In the above case, the radius of the root-mean-square circle is 0,645 = 1,200 millivolts per meter. The magnitude of the minor lobe at β = 0 is (0.051/0.645)·1,200 = 95 millivolts per meter. This is well under what is allowed.

 TABLE 2.12 β f2( β) β f2( β) 0 0.051 100 0.668 10 0.043 110 0.82 20 0.024 120 0.92 30 0 130 0.98 40 0 140 1.00 50 0.019 150 0.99 60 0.076 160 0.98 70 0.178 170 0.96 80 0.328 180 0.94 90 0.500 Root-mean-square value 0.645

The pattern is then calculated in field strengths by multiplying the above tabulated values by 1,860 (obtained by putting 1,200/0.645 = 1,860). The pattern is now plotted on another sheet in a convenient scale of millivolts per meter versus angle and oriented in azimuth so that the nulls fall at the correct geographical angles, as shown in Fig. 2.44. In this case the axis of the array and its pattern is 356 degrees (4 degrees west of true north). Upon further examination of protections over all the angles required, it is found to be satisfactory, with ample margins.

To square such a pattern, as required in the above problem, the radiating system is derived as shown in Fig. 2.45. The pattern would be squared if each radiator of the pair had a pattern the shape of that given in Table 2.11, instead of a circular pattern, as they actually have. To obtain this same effect, we must use a pair of pairs, each pair spaced and phased relatively in the same way, and on the same axis. When we do this, we find that radiator b of the first pair coincides with radiator c of the second pair.
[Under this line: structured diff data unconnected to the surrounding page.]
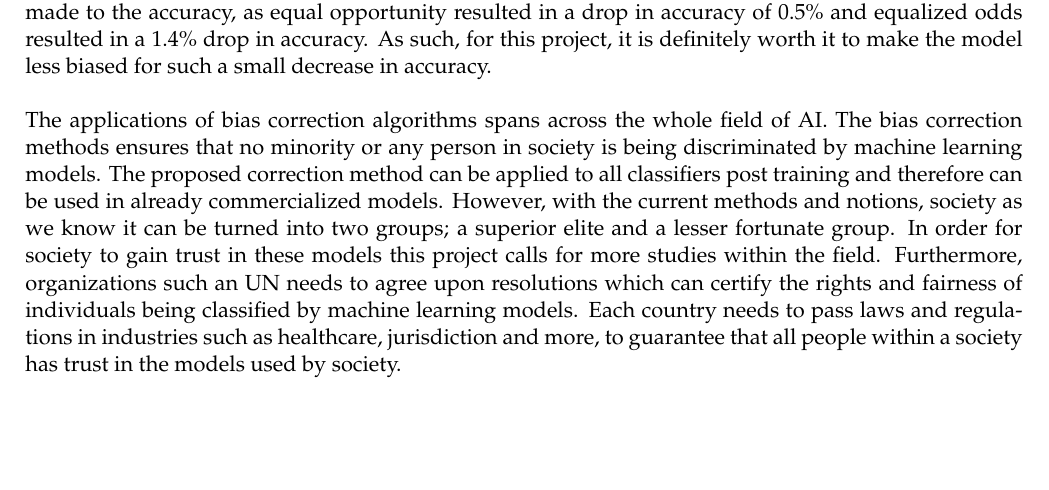
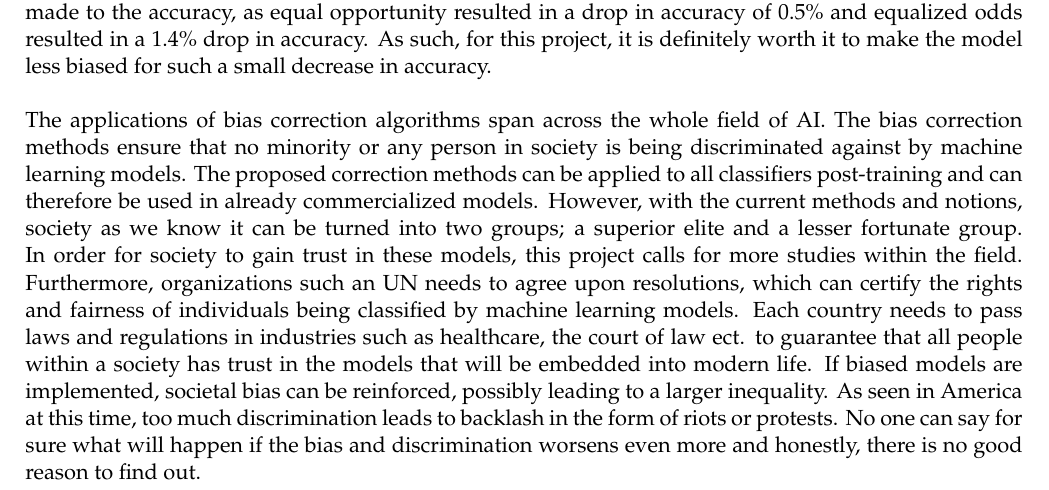
Before and after one commit to oskarwiese/fagprojekt, a LaTeX paper (report/Report.tex): part of page 37 of 47, cut so that both start at the same text, the shorter picture padded with empty space. Compiled offline with pdfLaTeX; a missing bibliography style is replaced by a similar one.

Commit message:
spicy konklusion

```diff
--- a/report/Report.tex
+++ b/report/Report.tex
@@ -753,7 +753,7 @@
 	\\\\
 	Figure \ref{fig:equal-opportunity-optimal} \& \ref{fig:equalizedOdds} demonstrates the implementation of equal opportunity and equalized odds. The accuracy is still high and African-Americans and men, are now no longer getting discriminated upon by the binary classifier, since the bias correction methods have ensured either equal TPR or equal TPR and FPR. As such, African-Americans are now equally as often as Caucasians given the label of low or high risk of recidivism. Which holds for the analysis of sex as well. This change was made with little penalty made to the accuracy, as equal opportunity resulted in a drop in accuracy of 0.5\% and equalized odds resulted in a 1.4\% drop in accuracy. As such, for this project, it is definitely worth it to make the model less biased for such a small decrease in accuracy.
 	\\\\
-	The applications of bias correction algorithms spans across the whole field of AI. The bias correction methods ensures that no minority or any person in society is being discriminated by machine learning models. The proposed correction method can be applied to all classifiers post training and therefore can be used in already commercialized models. However, with the current methods and notions, society as we know it can be turned into two groups; a superior elite and a lesser fortunate group. In order for society to gain trust in these models this project calls for more studies within the field. Furthermore, organizations such an UN needs to agree upon resolutions which can certify the rights and fairness of individuals being classified by machine learning models. Each country needs to pass laws and regulations in industries such as healthcare, jurisdiction and more, to guarantee that all people within a society has trust in the models used by society.
+	The applications of bias correction algorithms span across the whole field of AI. The bias correction methods ensure that no minority or any person in society is being discriminated against by machine learning models. The proposed correction methods can be applied to all classifiers post-training and can therefore be used in already commercialized models. However, with the current methods and notions, society as we know it can be turned into two groups; a superior elite and a lesser fortunate group. In order for society to gain trust in these models, this project calls for more studies within the field. Furthermore, organizations such an UN needs to agree upon resolutions, which can certify the rights and fairness of individuals being classified by machine learning models. Each country needs to pass laws and regulations in industries such as healthcare, the court of law ect. to guarantee that all people within a society has trust in the models that will be embedded into modern life. If biased models are implemented, societal bias can be reinforced, possibly leading to a larger inequality. As seen in America at this time, too much discrimination leads to backlash in the form of riots or protests. No one can say for sure what will happen if the bias and discrimination worsens even more and honestly, there is no good reason to find out.
 
 
 	\section{Appendix} \label{appendix}
```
Again we get a pair of pairs by using only three radiators, since one does double duty, as shown by the current being twice as much as the current in the end radiators. The current magnitudes and phase angles are shown in the various steps and in the final array.

 FIG. 2.45. Synthesis of the binomial array having the pattern of Fig. 2.44.

The horizontal pattern for this array then, taking into account its geographical orientation at 356 degrees and its root-mean-square field value of 1,200 millivolts per meter for 50 kilowatts, is

 1) The method of obtaining the root-mean-square value of a pattern by integrating the horizontal pattern only, as was done here, is not sufficiently accurate for any but the very simple systems. The correct determination of root-mean-square pattern values requires integration of the pattern over the complete hemisphere enclosing the antenna system. For methods, consult refs. 44 and 45. 2) This disagrees with the value in Table 2.1 because in this case we are considering a typical value for 50 kilowatts input to the antenna instead of 50 kilowatts radiated power.

Last Update: 2011-03-19